  2. I agree that you need to get Vitamin D levels checked. There can be an incredible variance in individual levels. My daughter needs about 3500 IU's to keep in the normal range and she weighs 69 lbs. Her level also went up and down quickly as we tried to find the right dose for her, much to the surprise of her endocrinologist. They didn't think a change in dose could show such a quick response -- but it did for her!! I read quite a bit on toxicity, and you need to be aware as it is one of the fat soluble vits, but I couldn't find any stories on people dealing with side effects from toxicit

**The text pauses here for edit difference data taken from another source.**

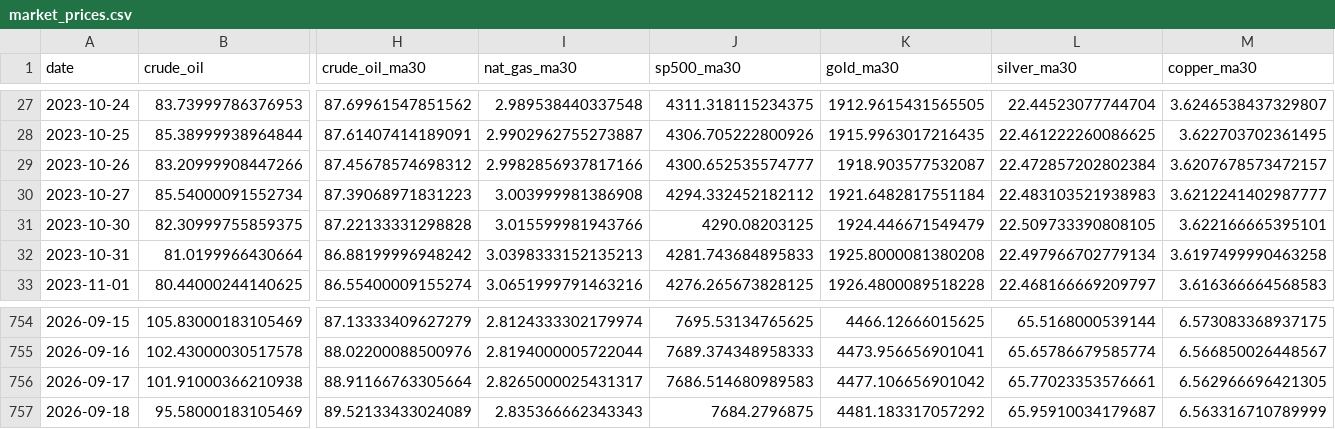
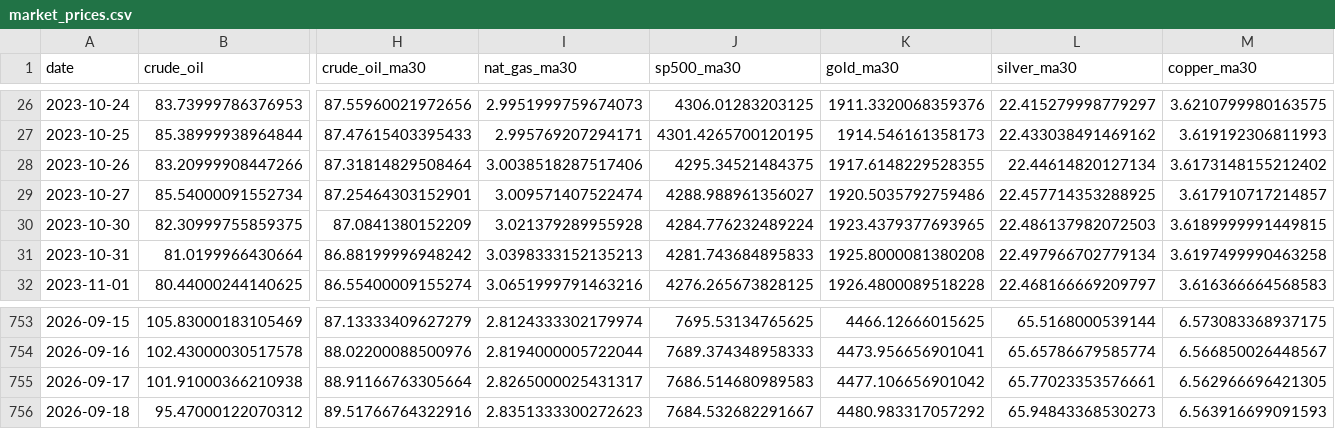
Before and after one commit to ela113arm-arch/macro-data-tracker, a CSV file: data/market_prices.csv, drawn as a sheet; only a part is shown, gaps mark what is left out; addresses are those after the commit; the diff covers the shown part only; the diff names each change by its address in the sheet, - before the commit and + after, or states it on an @@ line.

```diff
--- a/data/market_prices.csv
+++ b/data/market_prices.csv
-H26 (crude_oil_ma30): 87.69961547851562
+H26 (crude_oil_ma30): 87.55960021972656
-I26 (nat_gas_ma30): 2.989538440337548
+I26 (nat_gas_ma30): 2.9951999759674073
-J26 (sp500_ma30): 4311.318115234375
+J26 (sp500_ma30): 4306.01283203125
-K26 (gold_ma30): 1912.9615431565505
+K26 (gold_ma30): 1911.3320068359376
-L26 (silver_ma30): 22.44523077744704
+L26 (silver_ma30): 22.415279998779297
-M26 (copper_ma30): 3.6246538437329807
+M26 (copper_ma30): 3.6210799980163575
-H27 (crude_oil_ma30): 87.61407414189091
+H27 (crude_oil_ma30): 87.47615403395433
-I27 (nat_gas_ma30): 2.9902962755273887
+I27 (nat_gas_ma30): 2.995769207294171
-J27 (sp500_ma30): 4306.705222800926
+J27 (sp500_ma30): 4301.4265700120195
-K27 (gold_ma30): 1915.9963017216435
+K27 (gold_ma30): 1914.546161358173
-L27 (silver_ma30): 22.461222260086625
+L27 (silver_ma30): 22.433038491469162
-M27 (copper_ma30): 3.622703702361495
+M27 (copper_ma30): 3.619192306811993
-H28 (crude_oil_ma30): 87.45678574698312
+H28 (crude_oil_ma30): 87.31814829508464
-I28 (nat_gas_ma30): 2.9982856937817166
+I28 (nat_gas_ma30): 3.0038518287517406
-J28 (sp500_ma30): 4300.652535574777
+J28 (sp500_ma30): 4295.34521484375
-K28 (gold_ma30): 1918.903577532087
+K28 (gold_ma30): 1917.6148229528355
-L28 (silver_ma30): 22.472857202802384
+L28 (silver_ma30): 22.44614820127134
-M28 (copper_ma30): 3.6207678573472157
+M28 (copper_ma30): 3.6173148155212402
-H29 (crude_oil_ma30): 87.39068971831223
+H29 (crude_oil_ma30): 87.25464303152901
-I29 (nat_gas_ma30): 3.003999981386908
+I29 (nat_gas_ma30): 3.009571407522474
-J29 (sp500_ma30): 4294.332452182112
+J29 (sp500_ma30): 4288.988961356027
-K29 (gold_ma30): 1921.6482817551184
+K29 (gold_ma30): 1920.5035792759486
-L29 (silver_ma30): 22.483103521938983
+L29 (silver_ma30): 22.457714353288925
-M29 (copper_ma30): 3.6212241402987777
+M29 (copper_ma30): 3.617910717214857
-H30 (crude_oil_ma30): 87.22133331298828
+H30 (crude_oil_ma30): 87.0841380152209
-I30 (nat_gas_ma30): 3.015599981943766
+I30 (nat_gas_ma30): 3.021379289955928
-J30 (sp500_ma30): 4290.08203125
+J30 (sp500_ma30): 4284.776232489224
-K30 (gold_ma30): 1924.446671549479
+K30 (gold_ma30): 1923.4379377693965
-L30 (silver_ma30): 22.509733390808105
+L30 (silver_ma30): 22.486137982072503
-M30 (copper_ma30): 3.622166665395101
+M30 (copper_ma30): 3.6189999991449815
-B756 (crude_oil): 95.58000183105469
+B756 (crude_oil): 95.47000122070312
-H756 (crude_oil_ma30): 89.52133433024089
+H756 (crude_oil_ma30): 89.51766764322916
-I756 (nat_gas_ma30): 2.835366662343343
+I756 (nat_gas_ma30): 2.8351333300272623
-J756 (sp500_ma30): 7684.2796875
+J756 (sp500_ma30): 7684.532682291667
-K756 (gold_ma30): 4481.183317057292
+K756 (gold_ma30): 4480.983317057292
-L756 (silver_ma30): 65.95910034179687
+L756 (silver_ma30): 65.94843368530273
-M756 (copper_ma30): 6.563316710789999
+M756 (copper_ma30): 6.563916699091593
```
Also changed, not shown: 1 removed row and 149 edited cells elsewhere in this file, data/cftc_positioning.csv, data/cot_wti_brent_merged.csv, 15 other files.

  3. No, we haven't done long-term antibiotics. When I first approached my daughter's pediatrician, he was skeptical, but wrote a 10 day prescription for Amoxicillin. After reading posts here, I see that won't be very helpful, so I have been trying to find the right doc to work with to decide which type of antibiotic and how long. What's interesting is when the dystonic movements started, we looked a lot into seizures since she had just started on Depakote when the movements began. Not until I saw Beth Maloney talk about her book did I start looking into Amanda's medical records to discover
  4. I have been trying to find a doc familiar with post-strep dystonia. Since this information is even newer than PANDAS, very few papers have been written on this topic. I spoke with Dr. Kaplan, here in Minneapolis, along with a movement disorder specialist, but have gotten nowhere. PANDAS may be controversial, but post strep dystonia is pretty much unheard of. This seems odd, as Sydenham's chorea is so well documented, and the leap to believing other movement disorders could also be strep related seems fairly logical. Compounding this confusion is that my daughter has a significant d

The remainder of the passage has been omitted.